**WHAT IS REQUIRED**. Using the records below, locate all lines containing "NORM" and return them.

--- START ---

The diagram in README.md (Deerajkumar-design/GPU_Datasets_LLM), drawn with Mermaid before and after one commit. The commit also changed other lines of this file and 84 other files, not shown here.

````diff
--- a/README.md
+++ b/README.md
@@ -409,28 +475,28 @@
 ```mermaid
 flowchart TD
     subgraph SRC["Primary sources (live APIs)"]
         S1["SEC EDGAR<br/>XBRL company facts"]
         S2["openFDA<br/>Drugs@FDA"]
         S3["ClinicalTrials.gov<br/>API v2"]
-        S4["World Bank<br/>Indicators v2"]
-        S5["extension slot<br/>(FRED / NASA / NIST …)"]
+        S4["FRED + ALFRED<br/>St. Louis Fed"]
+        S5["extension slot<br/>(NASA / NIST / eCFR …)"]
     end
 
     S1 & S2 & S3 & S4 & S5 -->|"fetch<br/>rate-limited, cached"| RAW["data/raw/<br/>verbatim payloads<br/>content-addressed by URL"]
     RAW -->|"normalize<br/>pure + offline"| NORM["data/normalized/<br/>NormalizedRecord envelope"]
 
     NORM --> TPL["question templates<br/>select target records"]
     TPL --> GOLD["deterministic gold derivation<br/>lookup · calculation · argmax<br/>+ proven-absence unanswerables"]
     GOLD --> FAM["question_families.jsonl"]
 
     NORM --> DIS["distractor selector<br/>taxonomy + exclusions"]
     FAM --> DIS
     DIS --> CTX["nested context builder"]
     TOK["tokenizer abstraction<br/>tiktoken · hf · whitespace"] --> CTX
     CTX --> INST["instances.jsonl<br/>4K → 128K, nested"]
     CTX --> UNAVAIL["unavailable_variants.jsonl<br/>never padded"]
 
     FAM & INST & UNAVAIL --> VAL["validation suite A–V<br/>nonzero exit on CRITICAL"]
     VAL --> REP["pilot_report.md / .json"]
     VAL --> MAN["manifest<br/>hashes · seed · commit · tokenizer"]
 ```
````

--- END ---
--- START ---

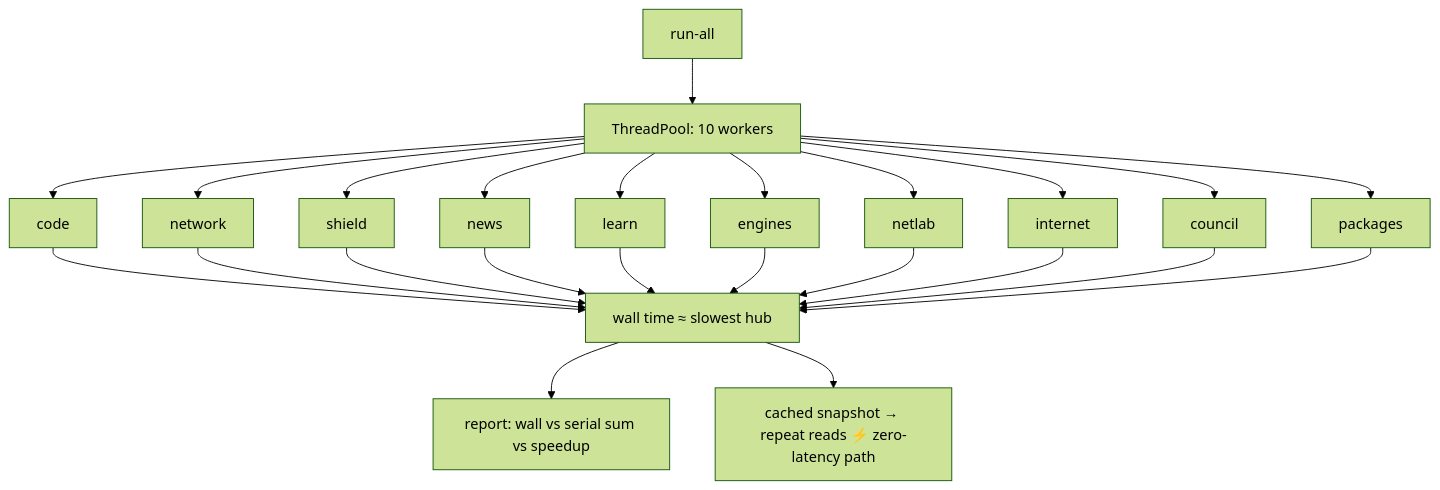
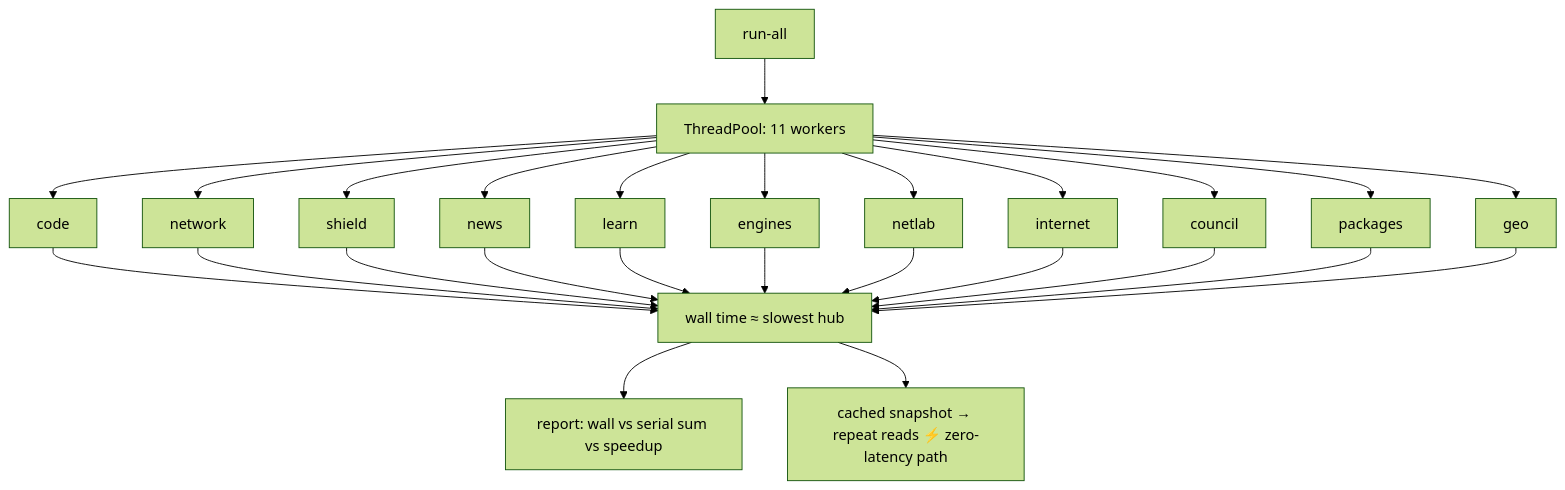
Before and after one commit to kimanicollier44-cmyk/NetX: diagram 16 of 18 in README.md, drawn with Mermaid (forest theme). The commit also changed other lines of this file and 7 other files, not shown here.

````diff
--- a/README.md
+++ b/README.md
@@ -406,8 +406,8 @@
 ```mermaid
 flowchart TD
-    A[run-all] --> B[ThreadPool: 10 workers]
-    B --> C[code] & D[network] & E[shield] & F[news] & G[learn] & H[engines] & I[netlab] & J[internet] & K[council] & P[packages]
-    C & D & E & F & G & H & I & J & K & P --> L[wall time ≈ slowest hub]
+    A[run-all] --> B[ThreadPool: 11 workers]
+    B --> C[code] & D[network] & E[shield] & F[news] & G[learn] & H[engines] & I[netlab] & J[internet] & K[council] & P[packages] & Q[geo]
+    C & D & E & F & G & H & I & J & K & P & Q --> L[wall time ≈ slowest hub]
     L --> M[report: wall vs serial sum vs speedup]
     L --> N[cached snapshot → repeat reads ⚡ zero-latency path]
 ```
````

--- END ---
--- START ---

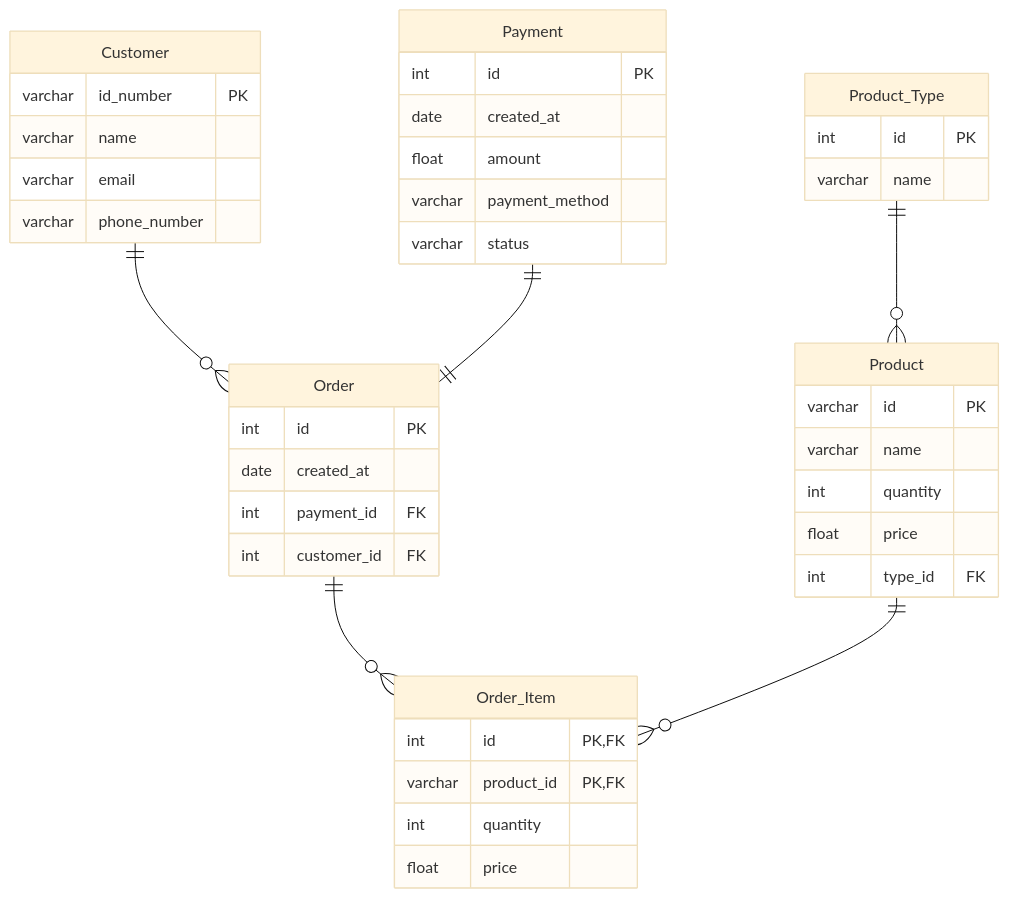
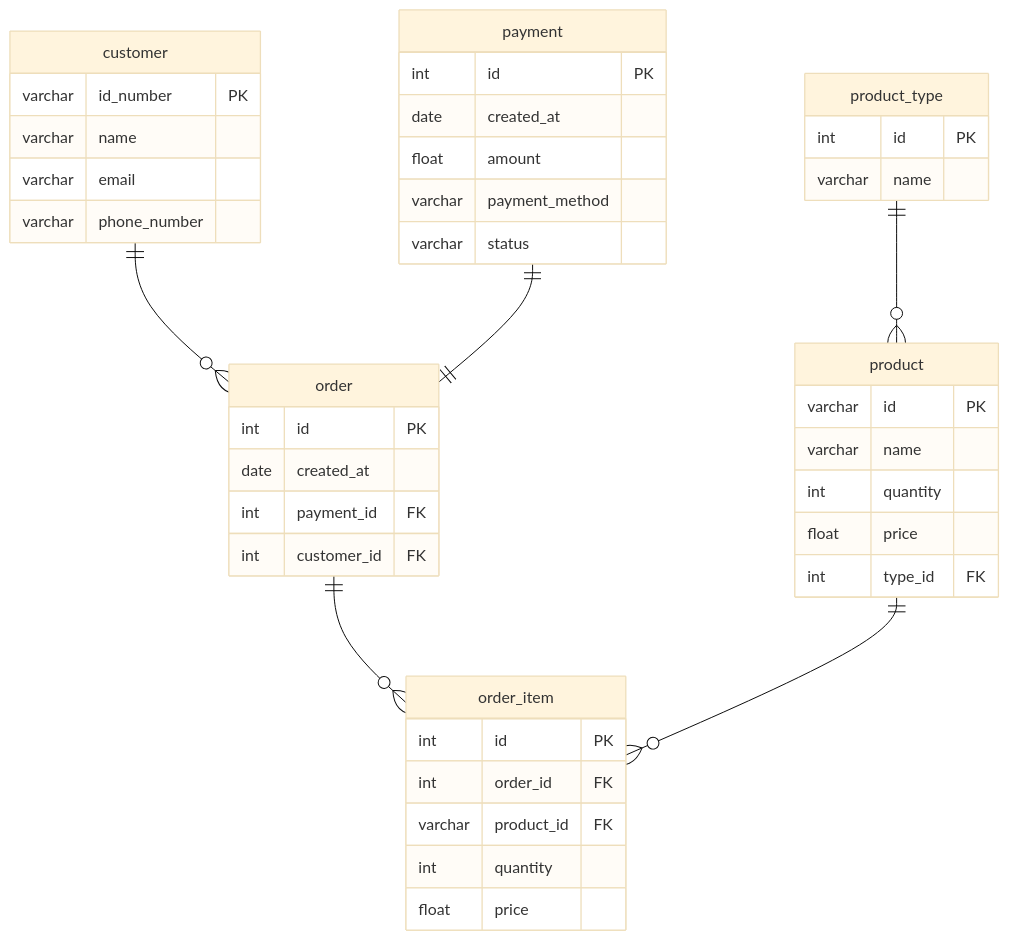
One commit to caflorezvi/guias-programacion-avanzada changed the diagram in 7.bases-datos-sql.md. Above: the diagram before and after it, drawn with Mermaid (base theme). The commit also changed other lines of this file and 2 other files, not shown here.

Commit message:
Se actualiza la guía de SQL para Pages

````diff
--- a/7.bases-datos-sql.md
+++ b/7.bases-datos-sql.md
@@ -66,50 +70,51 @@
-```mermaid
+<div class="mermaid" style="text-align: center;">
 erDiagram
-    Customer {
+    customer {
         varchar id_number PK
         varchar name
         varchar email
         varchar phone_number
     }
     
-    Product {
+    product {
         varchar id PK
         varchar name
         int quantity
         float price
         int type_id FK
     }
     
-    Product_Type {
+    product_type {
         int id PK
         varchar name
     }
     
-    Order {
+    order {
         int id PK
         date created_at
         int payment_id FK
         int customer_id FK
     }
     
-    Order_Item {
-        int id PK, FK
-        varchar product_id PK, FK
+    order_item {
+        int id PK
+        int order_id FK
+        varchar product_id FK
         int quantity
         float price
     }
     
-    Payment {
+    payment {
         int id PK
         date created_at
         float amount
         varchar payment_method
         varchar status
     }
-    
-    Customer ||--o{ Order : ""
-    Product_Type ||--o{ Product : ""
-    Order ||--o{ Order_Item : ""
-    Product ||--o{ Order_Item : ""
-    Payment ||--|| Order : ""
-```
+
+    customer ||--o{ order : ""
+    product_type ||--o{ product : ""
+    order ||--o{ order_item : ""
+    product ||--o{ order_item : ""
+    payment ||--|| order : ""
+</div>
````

--- END ---

**COMPLETED TASK**.
     RAW -->|"normalize<br/>pure + offline"| NORM["data/normalized/<br/>NormalizedRecord envelope"]
     NORM --> TPL["question templates<br/>select target records"]
     NORM --> DIS["distractor selector<br/>taxonomy + exclusions"]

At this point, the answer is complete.